If the city of Belfast has accomplished anything in the past 20 years it has been to articulate its aspirations in the form of numerous master plans for the downtown and waterfront area. Last week, the City Council voted to seek bids for a new master plan centering on a waterfront walkway that has been in the planning stages for more than a year. We applaud the Council for taking the long view, but caution that, historically, the city has been much better at coming up with ideas than putting them into action.

The modern master plan arguably begins in 1991 with the Harbor Management Plan. At the time, Belfast was moving away from waterfront industry and into uncharted waters. The title of the report is telling. Though artists had come to Belfast for one reason or another since the 1970s, the notion of Belfast as a cultural destination had yet to fully take hold.

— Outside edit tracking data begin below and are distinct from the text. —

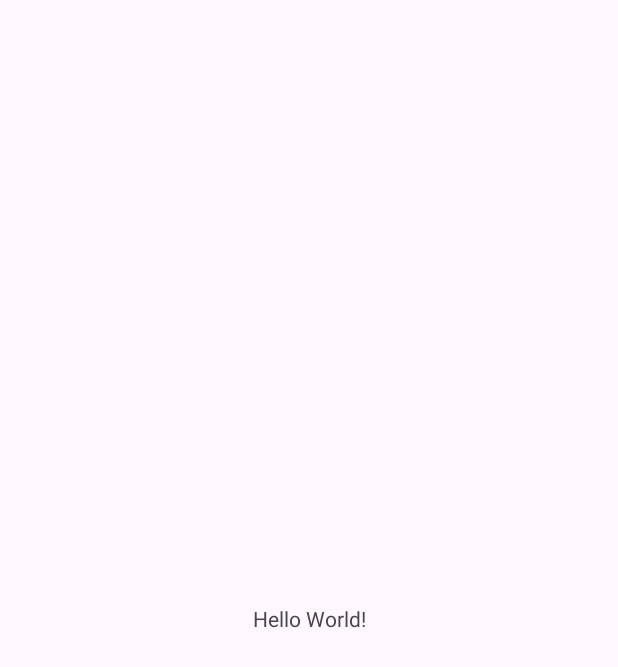
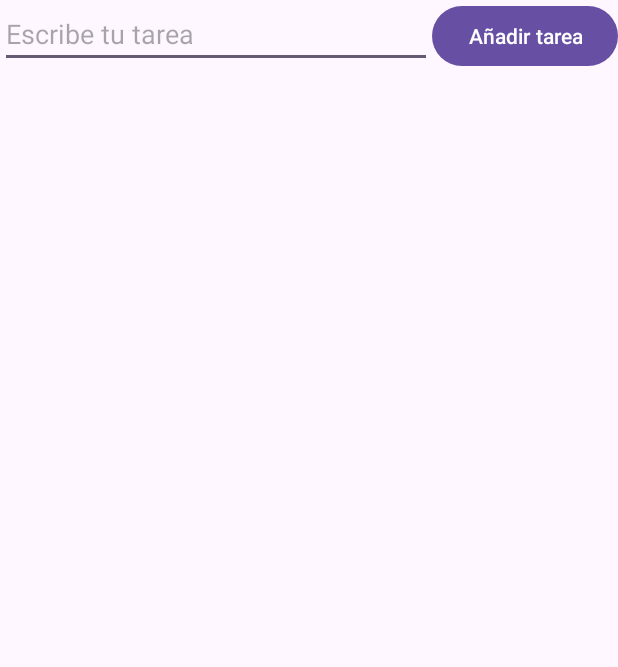
Before and after one commit to AlesandroQG/PROMScroll_InfinitoV2, an Android app: the screen it shows after launch (MainActivity), on a phone screen of 412 x 824 dp. Before the commit the part shown is almost empty. Shown: the top 667 px of the screen. Run offline under Robolectric (Android 15) with nearby library versions, the phone set to English and light mode, and no system bars.

Commit message:
Creado diseño principal

```diff
--- a/app/src/main/res/layout/activity_main.xml
+++ b/app/src/main/res/layout/activity_main.xml
@@ -7,13 +7,40 @@
     android:layout_height="match_parent"
     tools:context=".MainActivity">
 
-    <TextView
+    <EditText
+        android:id="@+id/etTask"
+        android:layout_width="0dp"
+        android:layout_height="wrap_content"
+        android:hint="Escribe tu tarea"
+        android:maxLines="1"
+        android:singleLine="true"
+        app:layout_constraintVertical_bias="0"
+        app:layout_constraintHorizontal_bias="0"
+        app:layout_constraintBottom_toBottomOf="parent"
+        app:layout_constraintEnd_toStartOf="@id/btnAddTask"
+        app:layout_constraintStart_toStartOf="parent"
+        app:layout_constraintTop_toTopOf="parent" />
+
+    <Button
+        android:id="@+id/btnAddTask"
         android:layout_width="wrap_content"
         android:layout_height="wrap_content"
-        android:text="Hello World!"
+        android:text="Añadir tarea"
+        app:layout_constraintHorizontal_bias="1"
+        app:layout_constraintVertical_bias="0"
+        app:layout_constraintBottom_toBottomOf="parent"
+        app:layout_constraintEnd_toEndOf="parent"
+        app:layout_constraintStart_toEndOf="@id/etTask"
+        app:layout_constraintTop_toTopOf="parent" />
+
+    <androidx.recyclerview.widget.RecyclerView
+        android:id="@+id/rvTasks"
+        android:layout_width="0dp"
+        android:layout_height="wrap_content"
         app:layout_constraintBottom_toBottomOf="parent"
         app:layout_constraintEnd_toEndOf="parent"
         app:layout_constraintStart_toStartOf="parent"
-        app:layout_constraintTop_toTopOf="parent" />
+        app:layout_constraintTop_toBottomOf="@id/etTask"
+        app:layout_constraintVertical_bias="0"/>
 
 </androidx.constraintlayout.widget.ConstraintLayout>
```
Also changed, not shown: app/src/main/java/com/alesandro/scroll_infinito/MainActivity.kt (+8 -0 lines).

The biggest change on the horizon in 1991, of course, was the imminent arrival of MBNA, and the introduction of a large number of white-collar jobs to the area, but the drafters of the Harbor Management Plan didn’t know this. Consequently, they got the general trend right — a waterfront drifting toward recreational uses, potentially at odds with a strong sense of local identity in the working waterfront; the sense that locating a large hotel downtown might not be a good idea — but in other ways had no idea what lay ahead.

A passage from the section on office space (from a marketing study performed as part of the plan) reads, “The Maine Department of Labor data does not suggest that the Belfast area will likely experience growth in white collar jobs that will justify the need for the development of moderate to large amounts of office space in Belfast during the next five years.” This was four years before MBNA came to Belfast, bringing 1,500 office jobs to the area. And while it can be said that Belfast’s erstwhile fairy godmother built its own office space — alleviating the need for offices downtown — the city could just as easily have headed in a very different direction.

The 1994 Belfast Renaissance Plan absorbed many of the recommendations of the 1991 plan, but expanded beyond the waterfront to include the greater downtown area. The study was funded in part by the Belfast & Moosehead Lake Railroad and an expansion of the excursion rail service figured prominently in the greater economic development scheme. By this time, the transformation Belfast was undergoing seemed to be better understood. The plan includes a reproduction of an article from USA Weekend in which Belfast is named as one of five “culturally cool towns” in the United States.

The Renaissance Plan was the last official “master plan.” A decade later, the city reviewed the plan’s 36 recommendations. Those that were completed had been done, for the most part, with money from MBNA. The following year saw a city-commissioned master plan-like study, titled “Creating Vibrancy in Belfast, Maine.” Early in the document, the consultants who drafted the report cautioned — while at the same time acknowledging that they might be shooting themselves in the foot — that too often communities pay high-priced consultants to write a “plan of action,” but lack the staff or resources to implement it.

The Vibrancy Report, as it is known, is among the loftier of the master plans, challenging the city to find and amplify its own “vibrancy,” evidence of which, the report said, may include, “more foot traffic, more parking spaces filled, increases in sales volume, and businesses able to stay open all year long.”

Several of the larger goals of the Vibrancy Report have been accomplished or are convincingly under way. Whether Belfast has achieved “vibrancy'” is less clear. The challenge of “connecting East and West” is ongoing, though the city has begun to make pedestrian improvements on the East Side. The coastal walkway — which promises more “connectivity” — has yet to break ground, but Belfast has socked away $450,000 for the project and made it a central feature of the proposed Downtown and Waterfront Master Plan. The creation of an events facility capable of holding 500-1,000 people has been, as advocates for such a venue are quick to point out, a recurring theme in several of the reports. And Belfast has been slow to market the “Belfast brand,” an idea that might be better left with the false economies that brought on the current recession.

We look forward to the proposals for the Downtown and Waterfront Master Plan with a mixture of ardor and skepticism — an attitude that may well be the elusive Belfast brand. But before the city accepts yet another master plan, there must be a real commitment to act on it. If past plans are any indication, it’s going to take money, and we may not have another MBNA to foot the bill.